High turnover in educational leadership is alarming, but to paraphrase the advice columnist Dan Savage, if you have a long string of dramatic, failed relationships, the common denominator is you. I’m not just picking on the Bay Area — the average urban superintendent stays in his or her role just 3.2 years, and state education chiefs turn over at an even faster rate. These dismal numbers are likely not the sole product of individual ambition, but it remains unclear what actually drives this churn. When experienced, qualified school system leaders across the country leave their posts much earlier than expected, should we blame the individuals, or take a closer look at the jobs?

What is clear is that state and district executive leadership roles have become more challenging in recent years.

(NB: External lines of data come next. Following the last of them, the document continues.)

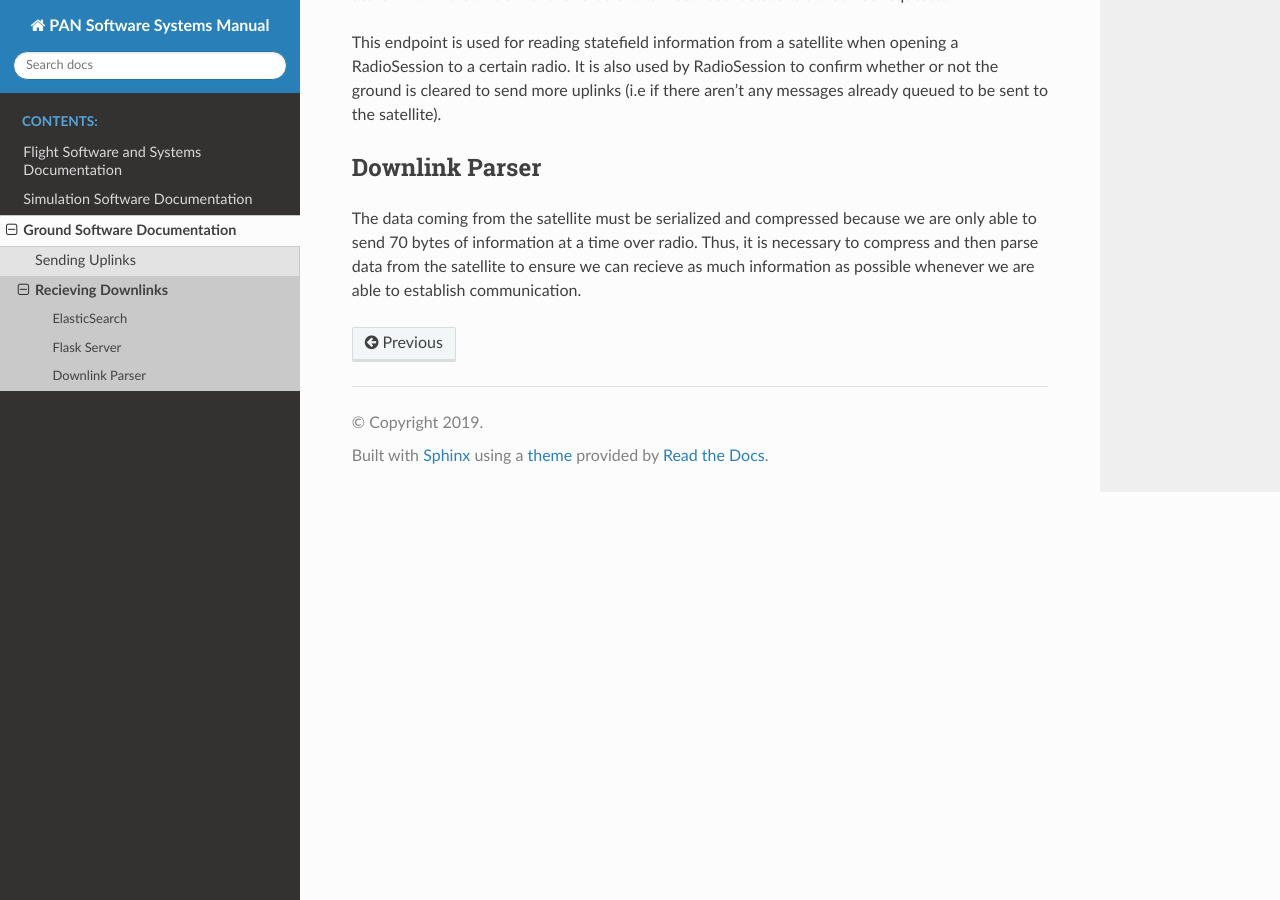
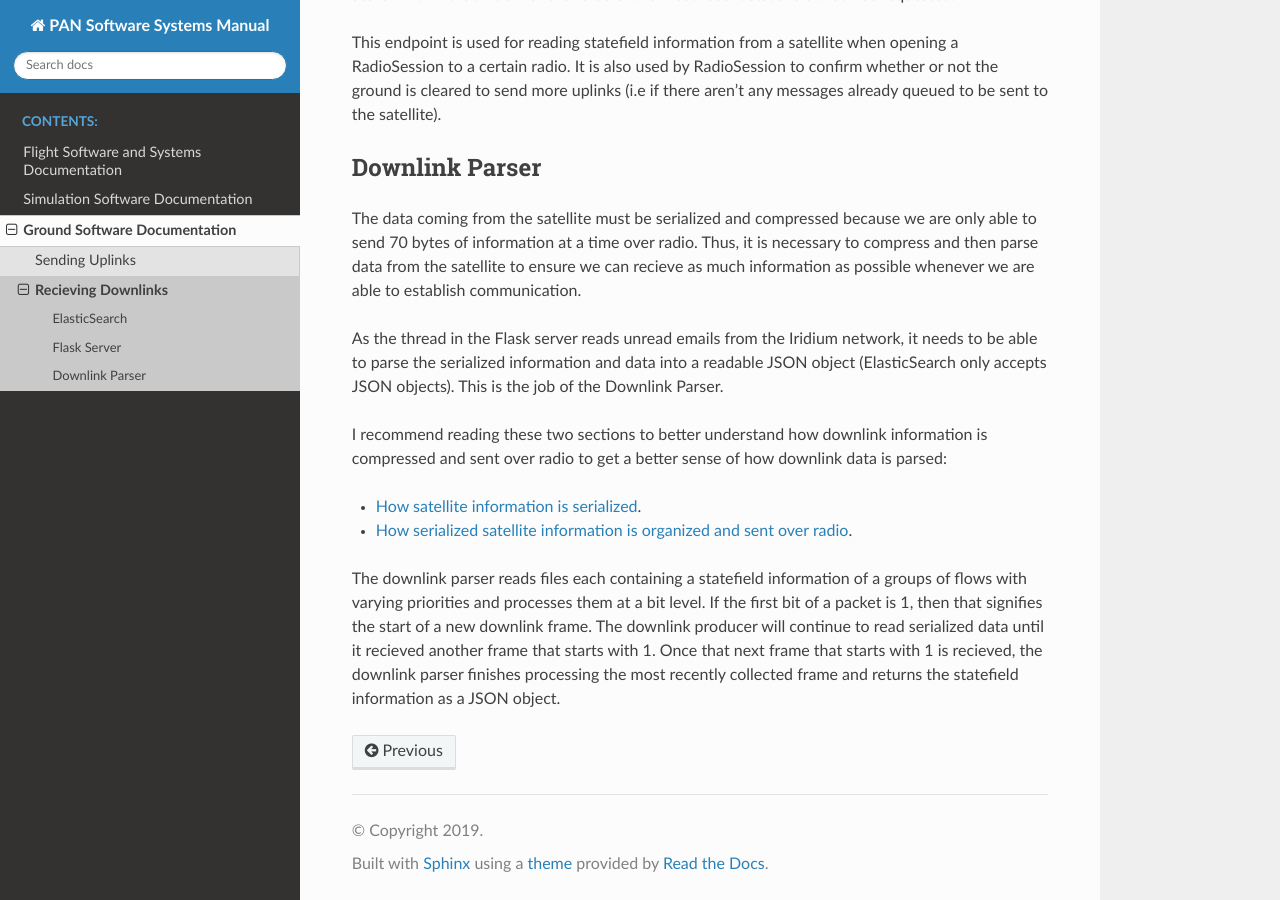
Before and after one commit to pathfinder-for-autonomous-navigation/Documentation, a Sphinx documentation site: the page built from source/ground/Recieving_Downlinks.rst, in a window 1280 px wide and 900 px high, scrolled down 1717 px. Built offline with Sphinx 7.4.7 and the Read the Docs theme 2.0.0, drawn with Linux system fonts in a browser that asks for light colours.

Commit message:
more gsw stuff

```diff
--- a/source/ground/Recieving_Downlinks.rst
+++ b/source/ground/Recieving_Downlinks.rst
@@ -62,3 +62,17 @@ Downlink Parser
 The data coming from the satellite must be serialized and compressed because we are only able to send 70 bytes of information at a time over radio.
 Thus, it is necessary to compress and then parse data from the satellite to ensure we can recieve as much information as possible whenever we are able
 to establish communication.
+
+As the thread in the Flask server reads unread emails from the Iridium network, it needs to be able to parse the serialized information and data into a readable
+JSON object (ElasticSearch only accepts JSON objects). This is the job of the Downlink Parser.
+
+I recommend reading these two sections to better understand how downlink information is compressed and sent over radio to get a better sense of
+how downlink data is parsed:
+
+* `How satellite information is serialized  <http://127.0.0.1:8080/flight_software/serializer.html>`_.
+
+* `How serialized satellite information is organized and sent over radio <http://127.0.0.1:8080/flight_software/subsystems/telemetry.html#downlink-producer>`_.
+
+The downlink parser reads files each containing a statefield information of a groups of flows with varying priorities and processes them at a bit level. If the first bit of a packet is 1, then that signifies the start of a new downlink frame.
+The downlink producer will continue to read serialized data until it recieved another frame that starts with 1. Once that next frame that starts with 1 is recieved, the downlink parser finishes processing the most recently
+collected frame and returns the statefield information as a JSON object.
```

Federal education policies put myriad new responsibilities and choices in the hands of state and district central offices to measure teacher and school performance, increase student achievement, and close achievement gaps for disadvantaged  groups of students. For example, a new publication on teacher evaluation by my colleagues Kaitlin Pennington and Sara Mead uncovers a minefield of choices facing state and district leaders — and that is just one policy area out of many. Leaders are figuring out these new responsibilities in an increasingly polarized and politicized educational environment.

Holding our school systems and their leaders accountable for providing an excellent education to every student is absolutely the right thing to do, but we also should recognize that educational bureaucracies were not designed to be agile performance managers orchestrating school turnarounds. They were mostly built to disburse various funding streams down to schools, and collect documentation that the conditions of that funding and other legislative mandates have been met. Those compliance responsibilities remain in place even as new performance goals are added, and on top of that, many agency budgets are being slashed by their state legislatures. Untangling the messes of red tape, budgetary crises, and misaligned priorities takes time and support that most superintendents are not afforded by their school boards or by their communities.

Even the best leaders can be hamstrung by the political, legal, and bureaucratic contexts in which they operate. Instead of looking for more selfless miracle workers to lead dysfunctional systems, envision a school system where great leaders (or maybe good-enough leaders!) could do their best work. How would it be organized? How would it be accountable to the community and work in the best interests of students? What are the conditions that enable that kind of school system to exist and succeed? I don’t have all the answers, but legislators, governors, mayors, and school boards will need to think bigger to disrupt the current cycle of leadership churn, and these big questions are one place to start.